Alexander Hatter is a third-year undergraduate student within the College of Social Studies and Humanities, pursuing his BA in International Affairs, with a concentration in the Middle East, along with minors in International Security Studies, Economics, and Russian. Alexander spent this past summer studying in Saint Petersburg, Russia, at the State University of Economics and is currently abroad on co-op with the U.S. Department of State. On campus, Alexander serves on this Council as well as the Student Advisory Council of CSSH.
Shakir Mustafa grew up in Iraq and taught at Mosul University in Northern Iraq for eleven years. He then taught at Indiana University and Boston University from 1999 to 2008. His most recent book is Contemporary Iraqi Fiction: An Anthology (Syracuse, 2008; AUC 2009). His other publications are in the areas of literary translation, Irish drama, and Jewish American fiction.
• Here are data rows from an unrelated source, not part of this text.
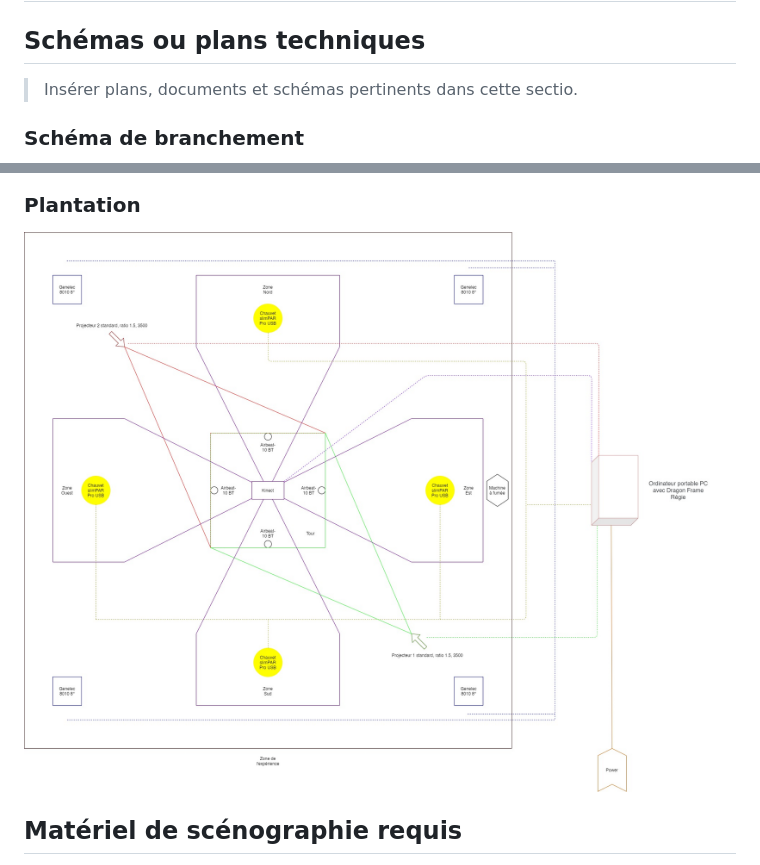
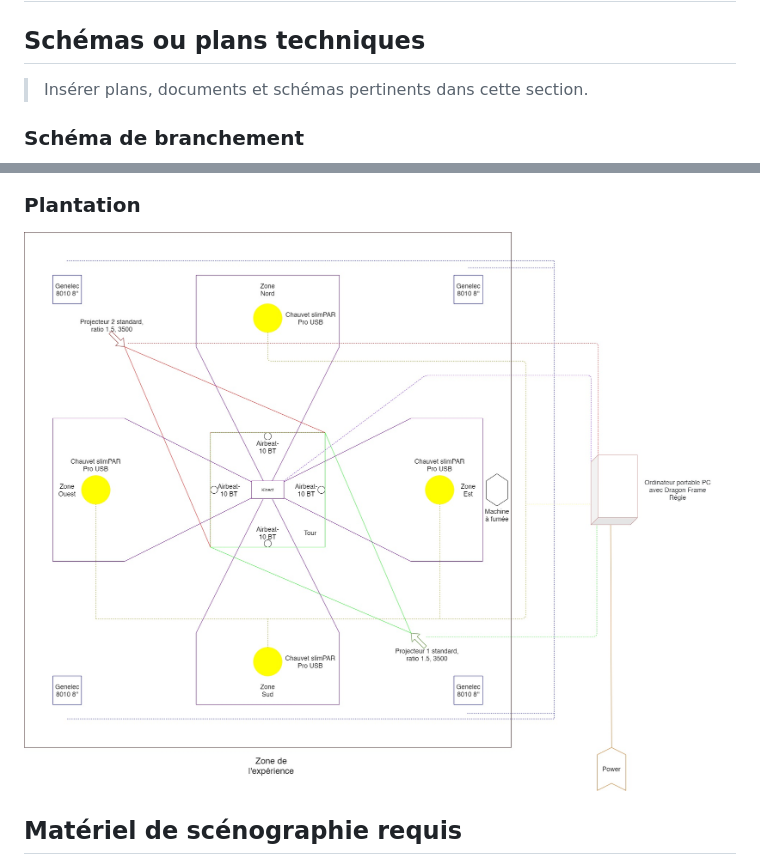
Before and after one commit to Quollector/Spooky-tower, a Markdown page: docs/preproduction/README.md, 2 parts joined by grey strips. Rendered like a GitHub page; pictures changed too: docs/preproduction/medias/plantation.jpg.

Commit message:
plantation update

```diff
--- a/docs/preproduction/README.md
+++ b/docs/preproduction/README.md
@@ -55,7 +55,7 @@ Voir colonne *Exemples de réalisation* dans l'[Inventaire du contenu à intégr
 
 # Planification technique (devis technique)
 ## Schémas ou plans techniques
-> Insérer plans, documents et schémas pertinents dans cette sectio.
+> Insérer plans, documents et schémas pertinents dans cette section.
 
 ### Schéma de branchement
 
```
Also changed, not shown: docs/journal/medias/plantation.jpg.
Invited speaker at universities around the country, he also regularly speaks on topics concerning Arab and Muslim cultures and politics (e.g. NPR, NECN, FOX News, and BBC).
Melissa is a Northeastern 2011 graduate with a BA in cultural anthropology and a minor in East Asian studies. Melissa has lived and worked in Japan for over 2 years. She is currently in a graduate program at Lesley University studying international higher education and intercultural relations.
Eric holds a BA in English, an MS in College Counseling and Student Development, and an MS in Leadership with a concentration in Organizational Communication. He’s worked in academic advising, career counseling, and service-learning. In his current role, he is an academic advisor for the college and also coordinators programs and projects focused on building community and connecting undergraduate students with peers, faculty, and staff as well as with curricular and co-curricular opportunities.
Gregory Palermo is a Ph.D. student in English, pursing a Graduate Certificate in Digital Humanities and specializing in critical digital rhetoric. His research focuses on how citation and the digital methods used to study them are tools for epistemic boundary work that, if performed ethically, can help transform the academy to be more inclusive. He received his B.A. in English and physics from the State University of New York College at Geneseo, where he served on curriculum committees for general education and the college’s interdisciplinary Edgar Fellows Program.